Version comparison data:
○ ○ ○

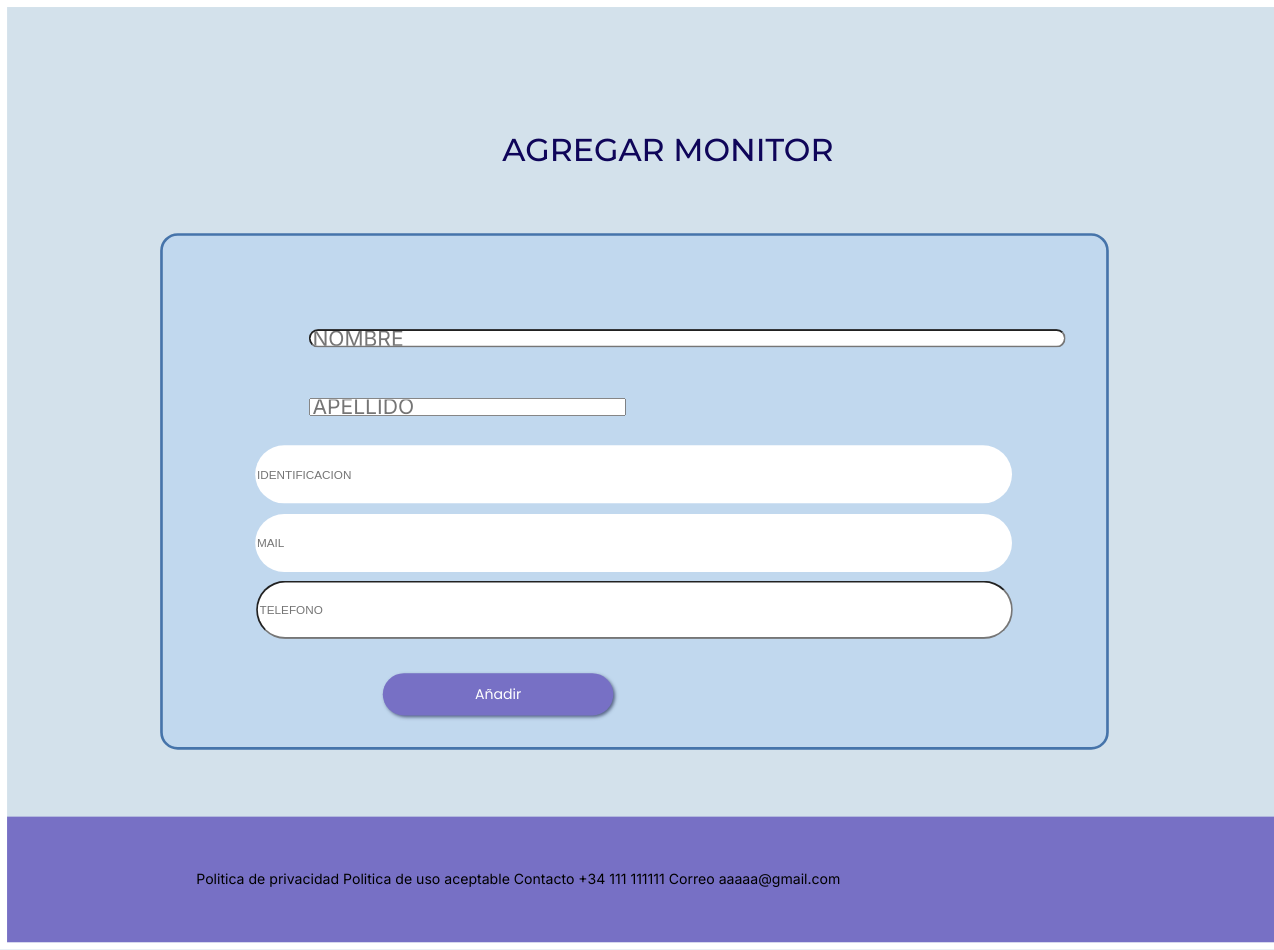
Repository: maariadomiingo/Proyecto-Integrador-Campamento
Page: html/agregarMonitor.html
The author's editor kept a copy of each file at every save. The page is drawn from the files as they stood at one save, then again after the next save.
The browser window is 1280 px wide. The page is 1448 px wide, so the pictures cover 1448 px, including what lies to the right of the window. The pictures show the whole page, at 88% of full size.

Above is the page before, as saved 2025-02-13 09:48:48.

### html/agregarMonitor.html
<!DOCTYPE html>
<html lang="en">
  <head>
    <meta charset="UTF-8" />
    <meta name="viewport" content="width=device-width, initial-scale=1.0" />
    <title>Ahregar Monitor</title>
    <link rel="stylesheet" href="https://fonts.googleapis.com/css2?family=Montserrat:wght@500&display=swap" />
<link rel="stylesheet" href="https://fonts.googleapis.com/css2?family=Poppins:wght@400&display=swap" />
<link rel="stylesheet" href="https://fonts.googleapis.com/css2?family=Inter:wght@400&display=swap" />
    <link rel="stylesheet" href="../css/agregarMonitor.css" />
  </head>
  <body>
    <div class="main-container">
      <span class="span">AGREGAR MONITOR</span>
      <div class="fondo">
<!-- LOGO-->
<img src="../img/logo sin fondo.png" class="logo" />

<div class="caja-azul">

</div>

      </div>

<!--       cambiarnombre class: nombre, apellido,mail,telefono,identificacion en html y css-->
       <input type="text" class="nombre" name="nombre" placeholder="NOMBRE">
      <input type="text" class="apellido" name="apellido" placeholder="APELLIDO">
      <input type="email" class="rectangle-button-8" name="mail" placeholder="MAIL">
      <input type="text" class="rectangle-9" name="telefono" placeholder="TELEFONO">
      <input type="text" class="rectangle-button" name="IDENTIFICACION" placeholder="IDENTIFICACION">

      <button class="primary-buttons">
        <span class="button">Añadir</span>
      </button>
      <div class="rectangle-a"></div>
      <span class="politica-de-privacidad">Politica de privacidad Politica de uso aceptable Contacto +34 111 111111 Correo aaaaa@gmail.com</span>
    </div>
  </body>
</html>

### css/agregarMonitor.css
:root {
  --default-font-family: -apple-system, BlinkMacSystemFont, "Segoe UI", Roboto,
    Ubuntu, "Helvetica Neue", Helvetica, Arial, "PingFang SC",
    "Hiragino Sans GB", "Microsoft Yahei UI", "Microsoft Yahei",
    "Source Han Sans CN", sans-serif;
}

.main-container {
  overflow: hidden;
}

.main-container,
.main-container * {
  box-sizing: border-box;
}

input,
select,
textarea,
button {
  outline: 0;
}

.main-container {
  position: relative;
  width: 1440px;
  height: 1063px;
  margin: 0 auto;
}
.fondo {
  position: relative;
  width: 100%;
  height: 100%;
  top: 0;
  left: 0;
  background: #d3e1eb;
}
.logo {
  position: relative;
  width: 5px;
  height: 5px;
  top: -5%;
  left: 30%;
  z-index: 19;
}

.div {
  position: absolute;
  width: 19px;
  height: 21px;
  top: 56px;
  left: 84px;
  background: url(./assets/images/1e01157a333e1bec54a9393a8e8dd6b13038c27c.png)
    no-repeat center;
  background-size: cover;
  z-index: 20;
}
.div-2 {
  position: absolute;
  width: 24px;
  height: 29px;
  top: 63px;
  left: 1321px;
  background: url(./assets/images/d1984de478cfebaa95ada4a339a47bb648a589b3.png)
    no-repeat center;
  background-size: cover;
  z-index: 22;
}
.div-3 {
  position: absolute;
  width: 114px;
  height: 82px;
  top: 119px;
  left: 451px;
  background: url(./assets/images/a8f32849-de26-4fc5-b416-357a4538ae3c.png)
    no-repeat center;
  background-size: cover;
  z-index: 1;
}
.span {
  display: flex;
  align-items: flex-start;
  justify-content: center;
  position: absolute;
  width: 636px;
  height: 116px;
  top: 141px;
  left: 433px;
  color: #0f0559;
  font-family: Montserrat, var(--default-font-family);
  font-size: 36px;
  font-weight: 500;
  line-height: 43.884px;
  text-align: center;
  z-index: 3;
}
.div-4 {
  position: absolute;
  width: 27px;
  height: 23px;
  top: 157px;
  left: 508px;
  background: url(./assets/images/5f671df9ca895acd896dd721997735885d389190.png)
    no-repeat center;
  background-size: cover;
  z-index: 2;
}
.caja-azul {
  position: absolute;
  width: 1078px;
  height: 587px;
  top: 257px;
  left: 174px;
  background: rgba(176, 207, 241, 0.5);
  border: 3px solid #4674aa;
  z-index: 4;
  border-radius: 20px;
}
.nombre {
  position: absolute;
  width: 860px;
  height: 66px;
  top: 344px;
  left: 282px;
  background: #ffffff;
  z-index: 11;
  overflow: hidden;
  border-radius: 50px;
}
.nombre {
  display: flex;
  align-items: flex-start;
  justify-content: flex-start;
  position: absolute;
  height: 21px;
  top: 366px;
  left: 343px;
  color: #000000;
  font-family: Inter, var(--default-font-family);
  font-size: 24px;
  font-weight: 400;
  line-height: 21px;
  text-align: left;
  white-space: nowrap;
  z-index: 12;
}
.rectangle-7 {
  position: absolute;
  width: 860px;
  height: 67px;
  top: 421px;
  left: 283px;
  cursor: pointer;
  background: #ffffff;
  border: none;
  z-index: 7;
  border-radius: 50px;
}
.apellido {
  display: flex;
  align-items: flex-start;
  justify-content: flex-start;
  position: absolute;
  height: 21px;
  top: 444px;
  left: 343px;
  color: #000000;
  font-family: Inter, var(--default-font-family);
  font-size: 24px;
  font-weight: 400;
  line-height: 21px;
  text-align: left;
  white-space: nowrap;
  z-index: 13;
}
.rectangle-button {
  position: absolute;
  width: 860px;
  height: 66px;
  top: 498px;
  left: 282px;
  cursor: pointer;
  background: #ffffff;
  border: none;
  z-index: 10;
  border-radius: 50px;
}
.identificacion {
  display: flex;
  align-items: flex-start;
  justify-content: flex-start;
  position: absolute;
  height: 21px;
  top: 521px;
  left: 343px;
  color: #000000;
  font-family: Inter, var(--default-font-family);
  font-size: 24px;
  font-weight: 400;
  line-height: 21px;
  text-align: left;
  white-space: nowrap;
  z-index: 16;
}
.rectangle-button-8 {
  position: absolute;
  width: 860px;
  height: 66px;
  top: 576px;
  left: 282px;
  cursor: pointer;
  background: #ffffff;
  border: none;
  z-index: 9;
  border-radius: 50px;
}
.mail {
  display: flex;
  align-items: flex-start;
  justify-content: flex-start;
  position: absolute;
  height: 21px;
  top: 597px;
  left: 343px;
  color: #000000;
  font-family: Inter, var(--default-font-family);
  font-size: 24px;
  font-weight: 400;
  line-height: 21px;
  text-align: left;
  white-space: nowrap;
  z-index: 15;
}
.rectangle-9 {
  position: absolute;
  width: 860px;
  height: 66px;
  top: 652px;
  left: 283px;
  background: #ffffff;
  z-index: 8;
  overflow: hidden;
  border-radius: 50px;
}
.telefono {
  display: flex;
  align-items: flex-start;
  justify-content: flex-start;
  position: absolute;
  height: 21px;
  top: 676px;
  left: 343px;
  color: #000000;
  font-family: Inter, var(--default-font-family);
  font-size: 24px;
  font-weight: 400;
  line-height: 21px;
  text-align: left;
  white-space: nowrap;
  z-index: 14;
}
.primary-buttons {
  display: flex;
  align-items: center;
  justify-content: center;
  flex-wrap: nowrap;
  gap: 16px;
  position: absolute;
  width: 262px;
  height: 48px;
  top: 757px;
  left: 427px;
  padding: 16px 16px 16px 16px;
  cursor: pointer;
  background: #7770c5;
  border: none;
  z-index: 5;
  border-radius: 32px;
  box-shadow: 2px 2px 4px 0 rgba(51, 62, 99, 0.75);
}
.button {
  flex-shrink: 0;
  flex-basis: auto;
  position: relative;
  height: 22px;
  color: #ffffff;
  font-family: Poppins, var(--default-font-family);
  font-size: 16px;
  font-weight: 400;
  line-height: 22px;
  text-align: left;
  white-space: nowrap;
  z-index: 6;
}
.rectangle-a {
  position: absolute;
  width: 1440px;
  height: 143px;
  top: 920px;
  left: 0;
  background: #7770c5;
  z-index: 17;
}
.politica-de-privacidad {
  display: flex;
  align-items: flex-start;
  justify-content: flex-start;
  position: absolute;
  height: 19px;
  top: 982px;
  left: 215px;
  color: #000000;
  font-family: Inter, var(--default-font-family);
  font-size: 16px;
  font-weight: 400;
  line-height: 19px;
  text-align: left;
  white-space: nowrap;
  z-index: 18;
}

After the next save:
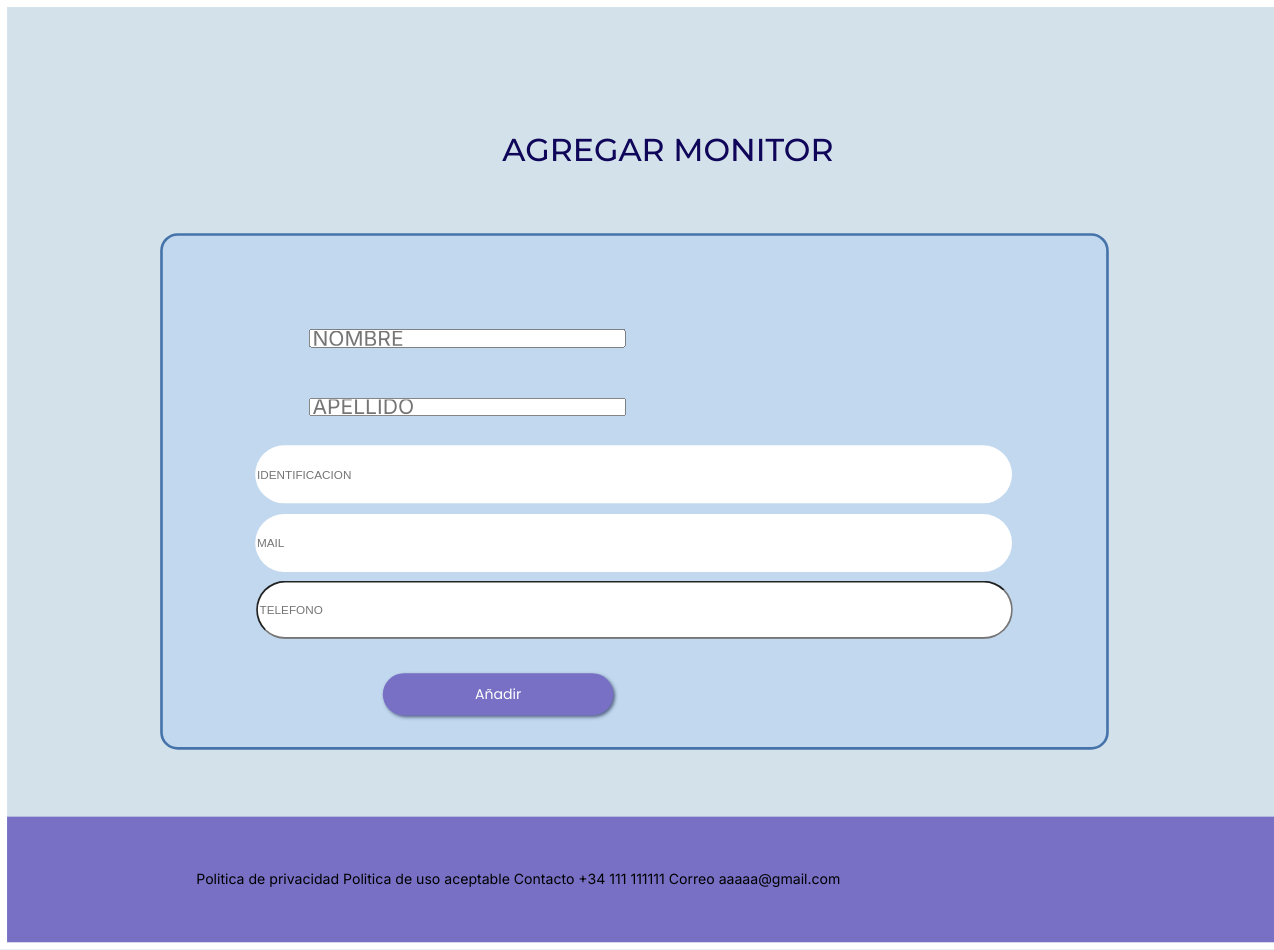
Saved 7 s later.
--- a/css/agregarMonitor.css
+++ b/css/agregarMonitor.css
@@ -116,7 +116,7 @@ button {
   z-index: 4;
   border-radius: 20px;
 }
-.nombre {
+.rectangle-6 {
   position: absolute;
   width: 860px;
   height: 66px;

○ ○ ○

What is being asked:
Begin at the first line of the entries above and return each line exactly, stopping after the line that contains "<title>Ahregar Monitor</title>". Pictures do not belong in the copy.

Result of this task:
Repository: maariadomiingo/Proyecto-Integrador-Campamento
Page: html/agregarMonitor.html
The author's editor kept a copy of each file at every save. The page is drawn from the files as they stood at one save, then again after the next save.
The browser window is 1280 px wide. The page is 1448 px wide, so the pictures cover 1448 px, including what lies to the right of the window. The pictures show the whole page, at 88% of full size.

Above is the page before, as saved 2025-02-13 09:48:48.

### html/agregarMonitor.html
<!DOCTYPE html>
<html lang="en">
  <head>
    <meta charset="UTF-8" />
    <meta name="viewport" content="width=device-width, initial-scale=1.0" />
    <title>Ahregar Monitor</title>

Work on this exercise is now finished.